> _What needs to be done_: Write only the number of lines below in which "Aucune" occurs.
--- Study material Enclosed Below ---
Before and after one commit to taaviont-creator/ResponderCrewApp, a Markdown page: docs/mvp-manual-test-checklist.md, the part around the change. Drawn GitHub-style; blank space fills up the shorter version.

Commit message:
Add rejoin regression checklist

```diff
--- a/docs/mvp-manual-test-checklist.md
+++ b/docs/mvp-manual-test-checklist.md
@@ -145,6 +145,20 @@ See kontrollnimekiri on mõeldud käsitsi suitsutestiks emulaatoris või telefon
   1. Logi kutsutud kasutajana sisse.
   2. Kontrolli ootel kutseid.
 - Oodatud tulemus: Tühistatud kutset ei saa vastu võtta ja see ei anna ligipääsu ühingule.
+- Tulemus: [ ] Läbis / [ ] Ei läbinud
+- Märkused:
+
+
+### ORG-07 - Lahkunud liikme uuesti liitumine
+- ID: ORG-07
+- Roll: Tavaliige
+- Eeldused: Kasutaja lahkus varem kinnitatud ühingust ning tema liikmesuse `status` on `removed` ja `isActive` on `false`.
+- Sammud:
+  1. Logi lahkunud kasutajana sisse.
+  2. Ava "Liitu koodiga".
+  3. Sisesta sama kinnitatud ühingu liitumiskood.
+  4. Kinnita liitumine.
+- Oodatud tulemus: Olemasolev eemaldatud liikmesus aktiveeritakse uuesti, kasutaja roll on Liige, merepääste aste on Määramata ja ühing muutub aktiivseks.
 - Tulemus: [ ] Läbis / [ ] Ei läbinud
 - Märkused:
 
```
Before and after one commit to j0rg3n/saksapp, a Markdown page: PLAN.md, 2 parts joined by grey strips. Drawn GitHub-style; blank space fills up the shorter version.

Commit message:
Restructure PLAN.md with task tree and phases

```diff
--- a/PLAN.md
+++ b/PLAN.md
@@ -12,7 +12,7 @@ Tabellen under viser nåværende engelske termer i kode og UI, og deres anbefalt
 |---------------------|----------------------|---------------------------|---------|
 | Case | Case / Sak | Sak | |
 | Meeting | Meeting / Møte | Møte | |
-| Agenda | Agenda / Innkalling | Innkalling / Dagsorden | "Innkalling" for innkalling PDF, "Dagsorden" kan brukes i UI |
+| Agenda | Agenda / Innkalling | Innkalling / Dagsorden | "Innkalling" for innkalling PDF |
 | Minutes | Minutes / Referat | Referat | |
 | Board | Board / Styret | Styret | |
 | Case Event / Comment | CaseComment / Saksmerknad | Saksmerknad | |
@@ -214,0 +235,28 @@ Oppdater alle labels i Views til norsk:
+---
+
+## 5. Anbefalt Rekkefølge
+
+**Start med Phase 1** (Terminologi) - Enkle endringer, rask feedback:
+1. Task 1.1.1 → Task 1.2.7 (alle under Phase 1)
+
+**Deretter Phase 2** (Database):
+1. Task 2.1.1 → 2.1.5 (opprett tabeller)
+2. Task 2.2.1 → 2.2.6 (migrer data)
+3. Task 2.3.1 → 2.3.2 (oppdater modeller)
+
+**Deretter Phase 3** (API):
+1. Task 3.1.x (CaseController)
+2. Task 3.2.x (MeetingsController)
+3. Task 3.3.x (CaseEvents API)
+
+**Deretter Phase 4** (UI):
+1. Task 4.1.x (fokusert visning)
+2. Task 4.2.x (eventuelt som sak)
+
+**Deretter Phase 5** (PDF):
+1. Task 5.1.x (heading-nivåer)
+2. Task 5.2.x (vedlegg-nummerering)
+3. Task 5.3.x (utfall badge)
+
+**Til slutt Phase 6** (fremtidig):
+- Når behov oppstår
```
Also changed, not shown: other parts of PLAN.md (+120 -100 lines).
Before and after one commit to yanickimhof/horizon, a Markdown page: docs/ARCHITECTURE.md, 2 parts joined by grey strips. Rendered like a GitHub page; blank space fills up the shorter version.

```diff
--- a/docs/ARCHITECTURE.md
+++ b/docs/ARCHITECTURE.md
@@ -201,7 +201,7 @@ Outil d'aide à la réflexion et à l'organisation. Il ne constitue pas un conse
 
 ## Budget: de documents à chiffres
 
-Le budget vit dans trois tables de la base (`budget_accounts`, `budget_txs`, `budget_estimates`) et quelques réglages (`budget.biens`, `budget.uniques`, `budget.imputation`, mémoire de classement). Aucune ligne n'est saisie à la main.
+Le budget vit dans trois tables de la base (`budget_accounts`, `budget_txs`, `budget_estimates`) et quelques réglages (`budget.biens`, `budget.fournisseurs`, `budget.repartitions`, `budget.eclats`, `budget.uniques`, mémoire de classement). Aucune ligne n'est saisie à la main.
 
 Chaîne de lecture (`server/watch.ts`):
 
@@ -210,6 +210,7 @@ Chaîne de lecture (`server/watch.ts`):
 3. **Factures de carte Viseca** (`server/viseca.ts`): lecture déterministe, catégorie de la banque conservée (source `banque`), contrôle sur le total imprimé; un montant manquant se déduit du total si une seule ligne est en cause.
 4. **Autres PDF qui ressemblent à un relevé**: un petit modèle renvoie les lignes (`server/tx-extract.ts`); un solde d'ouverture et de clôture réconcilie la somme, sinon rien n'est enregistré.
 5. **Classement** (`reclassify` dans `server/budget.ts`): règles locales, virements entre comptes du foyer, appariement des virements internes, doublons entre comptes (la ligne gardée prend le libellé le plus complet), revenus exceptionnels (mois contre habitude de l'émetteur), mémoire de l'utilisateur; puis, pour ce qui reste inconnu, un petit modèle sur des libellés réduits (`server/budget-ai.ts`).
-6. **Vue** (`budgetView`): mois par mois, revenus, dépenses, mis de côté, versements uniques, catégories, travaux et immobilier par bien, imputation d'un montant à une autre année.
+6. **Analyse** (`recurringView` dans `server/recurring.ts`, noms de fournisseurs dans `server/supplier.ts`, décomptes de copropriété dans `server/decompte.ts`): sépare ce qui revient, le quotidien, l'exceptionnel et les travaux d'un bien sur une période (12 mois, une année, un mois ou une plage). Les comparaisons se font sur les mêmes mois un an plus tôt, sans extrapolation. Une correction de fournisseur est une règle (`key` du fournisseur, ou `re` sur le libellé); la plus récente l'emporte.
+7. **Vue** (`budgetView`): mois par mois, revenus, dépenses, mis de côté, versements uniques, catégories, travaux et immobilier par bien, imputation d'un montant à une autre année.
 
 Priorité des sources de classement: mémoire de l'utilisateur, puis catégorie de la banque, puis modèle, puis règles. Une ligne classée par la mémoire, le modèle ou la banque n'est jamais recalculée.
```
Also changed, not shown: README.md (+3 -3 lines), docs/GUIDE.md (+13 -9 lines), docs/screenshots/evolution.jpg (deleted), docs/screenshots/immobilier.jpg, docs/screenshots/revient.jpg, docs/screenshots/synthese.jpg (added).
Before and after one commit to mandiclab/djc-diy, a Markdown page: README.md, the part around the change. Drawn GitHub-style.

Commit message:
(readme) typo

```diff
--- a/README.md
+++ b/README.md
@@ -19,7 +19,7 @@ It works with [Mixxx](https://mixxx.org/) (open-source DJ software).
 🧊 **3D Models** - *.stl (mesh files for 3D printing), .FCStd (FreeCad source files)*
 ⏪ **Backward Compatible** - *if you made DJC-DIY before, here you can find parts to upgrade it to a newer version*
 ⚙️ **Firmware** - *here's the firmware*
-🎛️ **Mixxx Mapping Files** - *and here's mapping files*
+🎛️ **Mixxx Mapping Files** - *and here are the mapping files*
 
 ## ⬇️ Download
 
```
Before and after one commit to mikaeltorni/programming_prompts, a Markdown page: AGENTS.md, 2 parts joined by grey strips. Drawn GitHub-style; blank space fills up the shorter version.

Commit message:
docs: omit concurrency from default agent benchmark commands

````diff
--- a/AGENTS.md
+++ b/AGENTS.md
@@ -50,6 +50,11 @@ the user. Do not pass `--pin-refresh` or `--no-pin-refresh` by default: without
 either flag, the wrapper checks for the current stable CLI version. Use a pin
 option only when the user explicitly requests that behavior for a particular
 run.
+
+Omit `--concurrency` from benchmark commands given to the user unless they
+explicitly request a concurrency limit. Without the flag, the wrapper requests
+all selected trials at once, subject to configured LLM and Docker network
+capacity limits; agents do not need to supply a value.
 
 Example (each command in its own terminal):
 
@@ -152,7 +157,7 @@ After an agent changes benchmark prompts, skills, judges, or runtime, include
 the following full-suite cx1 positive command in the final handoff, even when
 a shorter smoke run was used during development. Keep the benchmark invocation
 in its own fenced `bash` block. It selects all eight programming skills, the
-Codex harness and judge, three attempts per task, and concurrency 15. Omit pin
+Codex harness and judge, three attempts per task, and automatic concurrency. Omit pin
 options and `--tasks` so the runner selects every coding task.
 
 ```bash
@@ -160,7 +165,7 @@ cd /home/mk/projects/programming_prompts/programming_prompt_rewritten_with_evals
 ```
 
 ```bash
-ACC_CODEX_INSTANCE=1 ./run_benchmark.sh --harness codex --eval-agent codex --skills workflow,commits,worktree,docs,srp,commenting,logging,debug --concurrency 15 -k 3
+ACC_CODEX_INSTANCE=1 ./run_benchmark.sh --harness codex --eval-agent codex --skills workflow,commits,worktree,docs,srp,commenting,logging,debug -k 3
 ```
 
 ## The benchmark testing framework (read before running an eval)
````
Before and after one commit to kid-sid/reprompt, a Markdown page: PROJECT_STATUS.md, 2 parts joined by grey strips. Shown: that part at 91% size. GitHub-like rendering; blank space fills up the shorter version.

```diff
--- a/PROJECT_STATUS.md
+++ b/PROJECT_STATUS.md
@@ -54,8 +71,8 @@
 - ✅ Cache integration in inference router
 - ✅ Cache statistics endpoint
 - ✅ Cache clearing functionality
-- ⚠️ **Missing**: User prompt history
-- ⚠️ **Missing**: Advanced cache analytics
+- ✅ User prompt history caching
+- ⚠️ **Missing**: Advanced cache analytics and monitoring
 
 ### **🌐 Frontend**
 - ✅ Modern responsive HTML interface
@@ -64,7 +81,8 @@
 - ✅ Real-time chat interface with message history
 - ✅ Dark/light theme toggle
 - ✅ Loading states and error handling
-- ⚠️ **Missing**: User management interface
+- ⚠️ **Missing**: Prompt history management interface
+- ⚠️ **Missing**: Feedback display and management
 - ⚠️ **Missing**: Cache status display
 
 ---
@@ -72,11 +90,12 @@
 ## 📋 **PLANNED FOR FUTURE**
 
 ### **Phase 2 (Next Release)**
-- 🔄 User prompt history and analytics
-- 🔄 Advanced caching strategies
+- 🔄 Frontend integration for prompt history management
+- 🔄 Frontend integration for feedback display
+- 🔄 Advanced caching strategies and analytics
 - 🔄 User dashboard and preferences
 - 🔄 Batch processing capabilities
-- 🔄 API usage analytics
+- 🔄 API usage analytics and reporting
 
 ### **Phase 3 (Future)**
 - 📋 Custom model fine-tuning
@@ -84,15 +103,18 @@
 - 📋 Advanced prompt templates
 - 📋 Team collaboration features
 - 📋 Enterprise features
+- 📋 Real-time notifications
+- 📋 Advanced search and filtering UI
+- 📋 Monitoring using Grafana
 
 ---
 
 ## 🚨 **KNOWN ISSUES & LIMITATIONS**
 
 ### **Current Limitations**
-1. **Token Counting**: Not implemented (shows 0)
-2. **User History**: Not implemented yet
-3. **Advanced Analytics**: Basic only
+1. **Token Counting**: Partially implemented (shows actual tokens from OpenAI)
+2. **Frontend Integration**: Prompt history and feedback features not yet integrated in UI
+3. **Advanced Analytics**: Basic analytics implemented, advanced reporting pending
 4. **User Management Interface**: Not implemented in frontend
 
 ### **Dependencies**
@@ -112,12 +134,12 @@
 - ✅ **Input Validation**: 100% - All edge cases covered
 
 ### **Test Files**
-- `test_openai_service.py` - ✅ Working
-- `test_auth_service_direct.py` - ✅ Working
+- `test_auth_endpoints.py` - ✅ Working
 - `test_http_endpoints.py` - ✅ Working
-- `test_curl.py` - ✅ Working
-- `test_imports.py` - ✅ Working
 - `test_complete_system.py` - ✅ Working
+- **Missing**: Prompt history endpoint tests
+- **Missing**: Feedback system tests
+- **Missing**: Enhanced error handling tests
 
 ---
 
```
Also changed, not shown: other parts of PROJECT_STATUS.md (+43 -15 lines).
--- End of Enclosed Study material ---
> _Expected output_: 2